---------- Information ----------

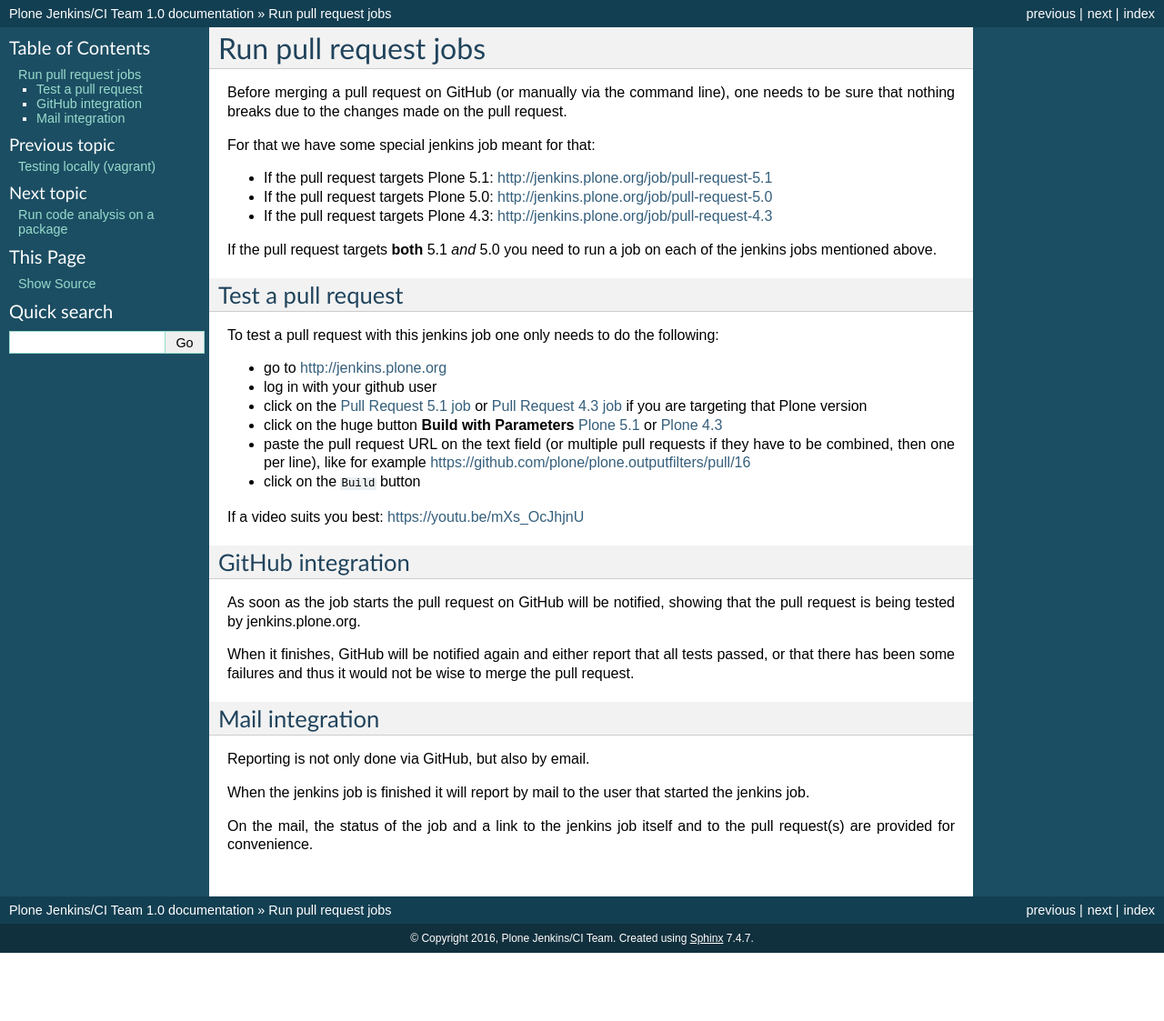
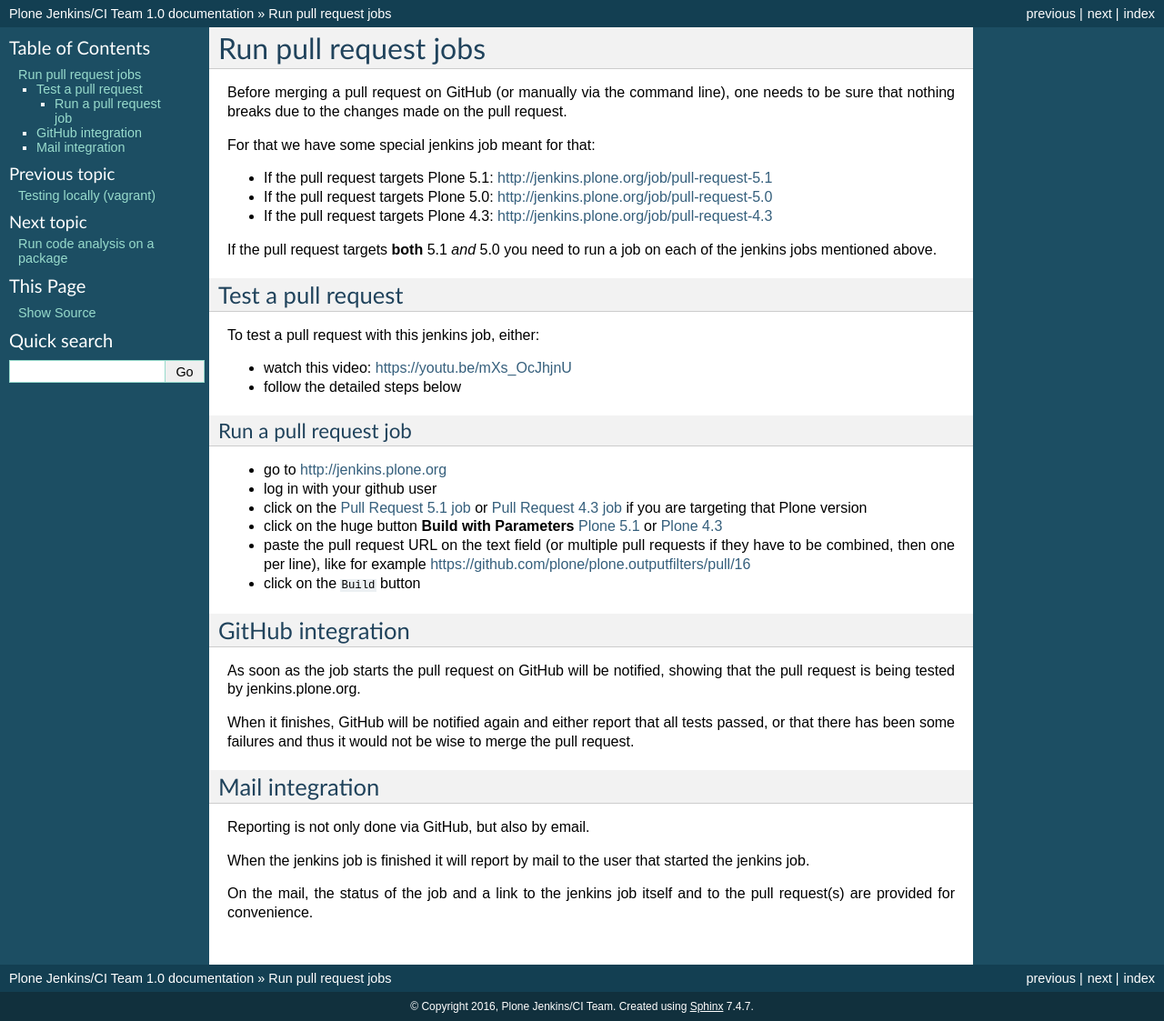
Before and after one commit to plone/jenkins.plone.org, a Sphinx documentation site: the page built from docs/source/run-pull-request-jobs.rst, in a window 1280 px wide. Shown: the whole page at 91% size. Built offline with Sphinx 7.4.7, drawn with Linux system fonts in a browser that asks for light colours; before the commit the page ends 1048 px from its top, so only the background shows below that.

Commit message:
Improve the pull request job docs

```diff
--- a/docs/source/run-pull-request-jobs.rst
+++ b/docs/source/run-pull-request-jobs.rst
@@ -16,8 +16,13 @@
 
 Test a pull request
 ===================
-To test a pull request with this jenkins job one only needs to do the following:
+To test a pull request with this jenkins job, either:
 
+- watch this video: https://youtu.be/mXs_OcJhjnU
+- follow the detailed steps below
+
+Run a pull request job
+----------------------
 - go to http://jenkins.plone.org
 - log in with your github user
 - click on the `Pull Request 5.1 job <http://jenkins.plone.org/job/pull-request-5.1>`_
@@ -30,7 +35,6 @@
   like for example https://github.com/plone/plone.outputfilters/pull/16
 - click on the ``Build`` button
 
-If a video suits you best: https://youtu.be/mXs_OcJhjnU
 
 GitHub integration
 ==================
--- a/jobs.yml
+++ b/jobs.yml
@@ -631,7 +631,7 @@
     parameters:
         - text:
             name: PULL_REQUEST_URL
-            description: 'URLs of the github pull requests, e.g. "https://github.com/plone/plone.app.discussion/pull/56", when testing multiple pull requests put one on each line.'
+            description: 'URLs of the github pull requests, see the documentation http://jenkinsploneorg.readthedocs.io/en/latest/run-pull-request-jobs.html'
 
     scm:
         - buildout-coredev:
```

----------

Using the records above, copy each line that contains "click".

- [Answer to this task]:
 - click on the `Pull Request 5.1 job <http://jenkins.plone.org/job/pull-request-5.1>`_
 - click on the ``Build`` button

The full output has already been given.